Could you return the data that follows exactly, minus the images?

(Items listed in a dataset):
■ ■ ■ ■ ■
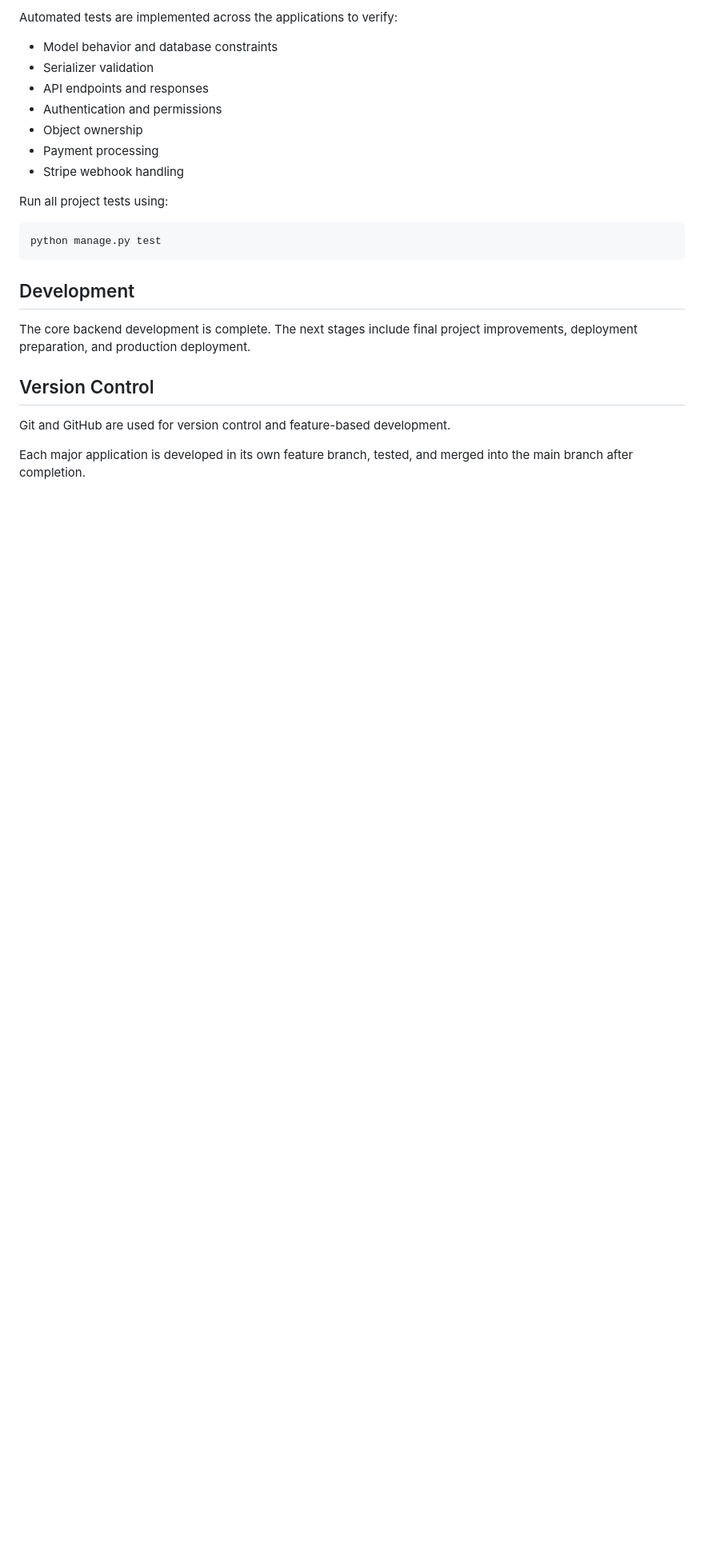
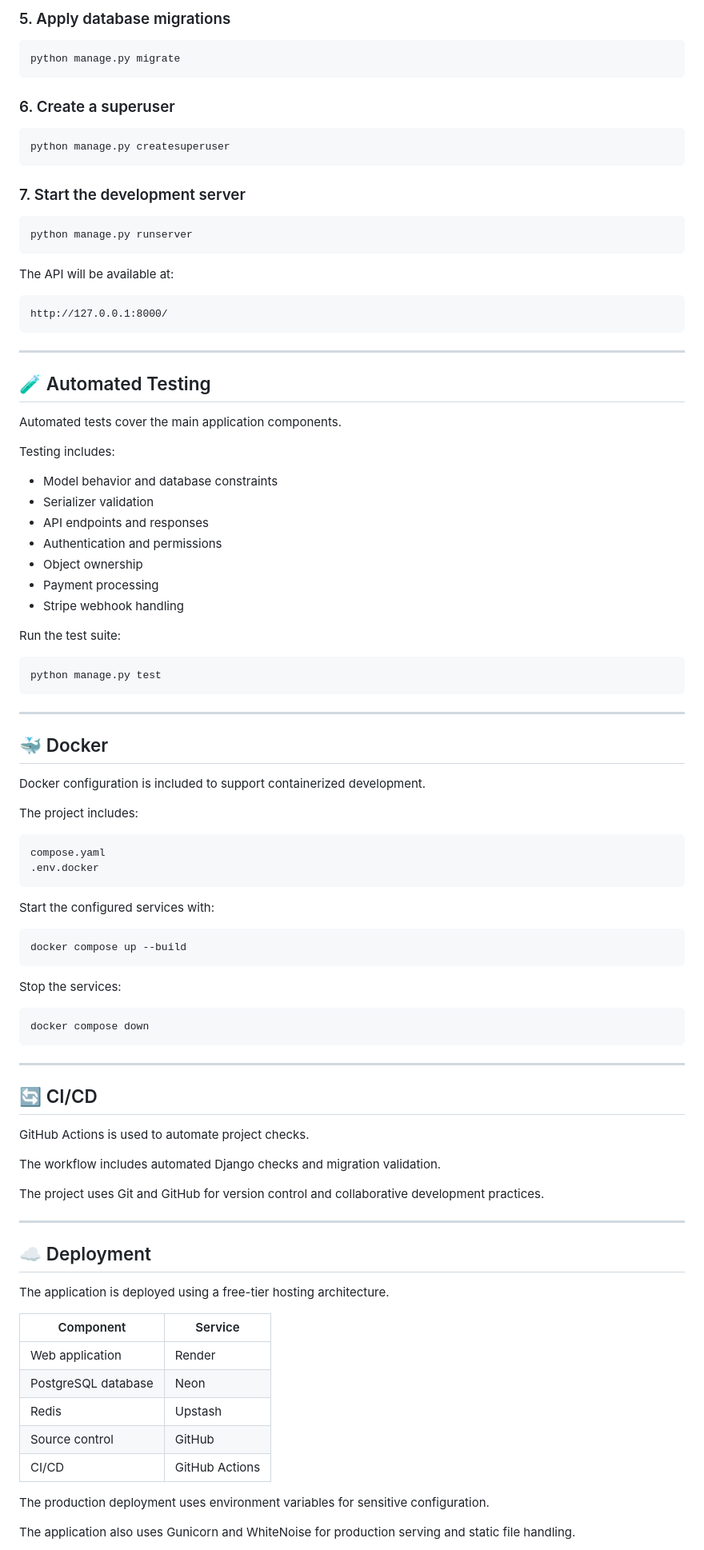
Before and after one commit to segnig123/ecommerce-api, a Markdown page: README.md, the part around one of its changes. Shown at 80% size. Drawn GitHub-style; blank space fills up the shorter version.

````diff
--- a/README.md
+++ b/README.md
@@ -164,5 +305,35 @@ Never commit secret keys or your `.env` file to GitHub.
 
-Automated tests are implemented across the applications to verify:
+### 5. Apply database migrations
+
+```bash
+python manage.py migrate
+```
+
+### 6. Create a superuser
+
+```bash
+python manage.py createsuperuser
+```
+
+### 7. Start the development server
+
+```bash
+python manage.py runserver
+```
+
+The API will be available at:
+
+```text
+http://127.0.0.1:8000/
+```
+
+---
+
+## 🧪 Automated Testing
+
+Automated tests cover the main application components.
+
+Testing includes:
 
 - Model behavior and database constraints
 - Serializer validation
@@ -172,18 +343,62 @@ Automated tests are implemented across the applications to verify:
 - Payment processing
 - Stripe webhook handling
 
-Run all project tests using:
+Run the test suite:
 
 ```bash
 python manage.py test
 ```
 
-## Development
+---
 
-The core backend development is complete. The next stages include final project improvements, deployment preparation, and production deployment.
+## 🐳 Docker
 
-## Version Control
+Docker configuration is included to support containerized development.
 
-Git and GitHub are used for version control and feature-based development.
+The project includes:
 
-Each major application is developed in its own feature branch, tested, and merged into the main branch after completion.
+```text
+compose.yaml
+.env.docker
+```
+
+Start the configured services with:
+
+```bash
+docker compose up --build
+```
+
+Stop the services:
+
+```bash
+docker compose down
+```
+
+---
+
+## 🔄 CI/CD
+
+GitHub Actions is used to automate project checks.
+
+The workflow includes automated Django checks and migration validation.
+
+The project uses Git and GitHub for version control and collaborative development practices.
+
+---
+
+## ☁️ Deployment
+
+The application is deployed using a free-tier hosting architecture.
+
+| Component | Service |
+|---|---|
+| Web application | Render |
+| PostgreSQL database | Neon |
+| Redis | Upstash |
+| Source control | GitHub |
+| CI/CD | GitHub Actions |
+
+The production deployment uses environment variables for sensitive configuration.
+
+The application also uses Gunicorn and WhiteNoise for production serving and static file handling.
+
````
Also changed, not shown: other parts of README.md (+252 -65 lines), screenshots/products-api.png (added), screenshots/swagger-overview.png (added).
■ ■ ■ ■ ■
(Answer for the task):
Before and after one commit to segnig123/ecommerce-api, a Markdown page: README.md, the part around one of its changes. Shown at 80% size. Drawn GitHub-style; blank space fills up the shorter version.

````diff
--- a/README.md
+++ b/README.md
@@ -164,5 +305,35 @@ Never commit secret keys or your `.env` file to GitHub.
 
-Automated tests are implemented across the applications to verify:
+### 5. Apply database migrations
+
+```bash
+python manage.py migrate
+```
+
+### 6. Create a superuser
+
+```bash
+python manage.py createsuperuser
+```
+
+### 7. Start the development server
+
+```bash
+python manage.py runserver
+```
+
+The API will be available at:
+
+```text
+http://127.0.0.1:8000/
+```
+
+---
+
+## 🧪 Automated Testing
+
+Automated tests cover the main application components.
+
+Testing includes:
 
 - Model behavior and database constraints
 - Serializer validation
@@ -172,18 +343,62 @@ Automated tests are implemented across the applications to verify:
 - Payment processing
 - Stripe webhook handling
 
-Run all project tests using:
+Run the test suite:
 
 ```bash
 python manage.py test
 ```
 
-## Development
+---
 
-The core backend development is complete. The next stages include final project improvements, deployment preparation, and production deployment.
+## 🐳 Docker
 
-## Version Control
+Docker configuration is included to support containerized development.
 
-Git and GitHub are used for version control and feature-based development.
+The project includes:
 
-Each major application is developed in its own feature branch, tested, and merged into the main branch after completion.
+```text
+compose.yaml
+.env.docker
+```
+
+Start the configured services with:
+
+```bash
+docker compose up --build
+```
+
+Stop the services:
+
+```bash
+docker compose down
+```
+
+---
+
+## 🔄 CI/CD
+
+GitHub Actions is used to automate project checks.
+
+The workflow includes automated Django checks and migration validation.
+
+The project uses Git and GitHub for version control and collaborative development practices.
+
+---
+
+## ☁️ Deployment
+
+The application is deployed using a free-tier hosting architecture.
+
+| Component | Service |
+|---|---|
+| Web application | Render |
+| PostgreSQL database | Neon |
+| Redis | Upstash |
+| Source control | GitHub |
+| CI/CD | GitHub Actions |
+
+The production deployment uses environment variables for sensitive configuration.
+
+The application also uses Gunicorn and WhiteNoise for production serving and static file handling.
+
````
Also changed, not shown: other parts of README.md (+252 -65 lines), screenshots/products-api.png (added), screenshots/swagger-overview.png (added).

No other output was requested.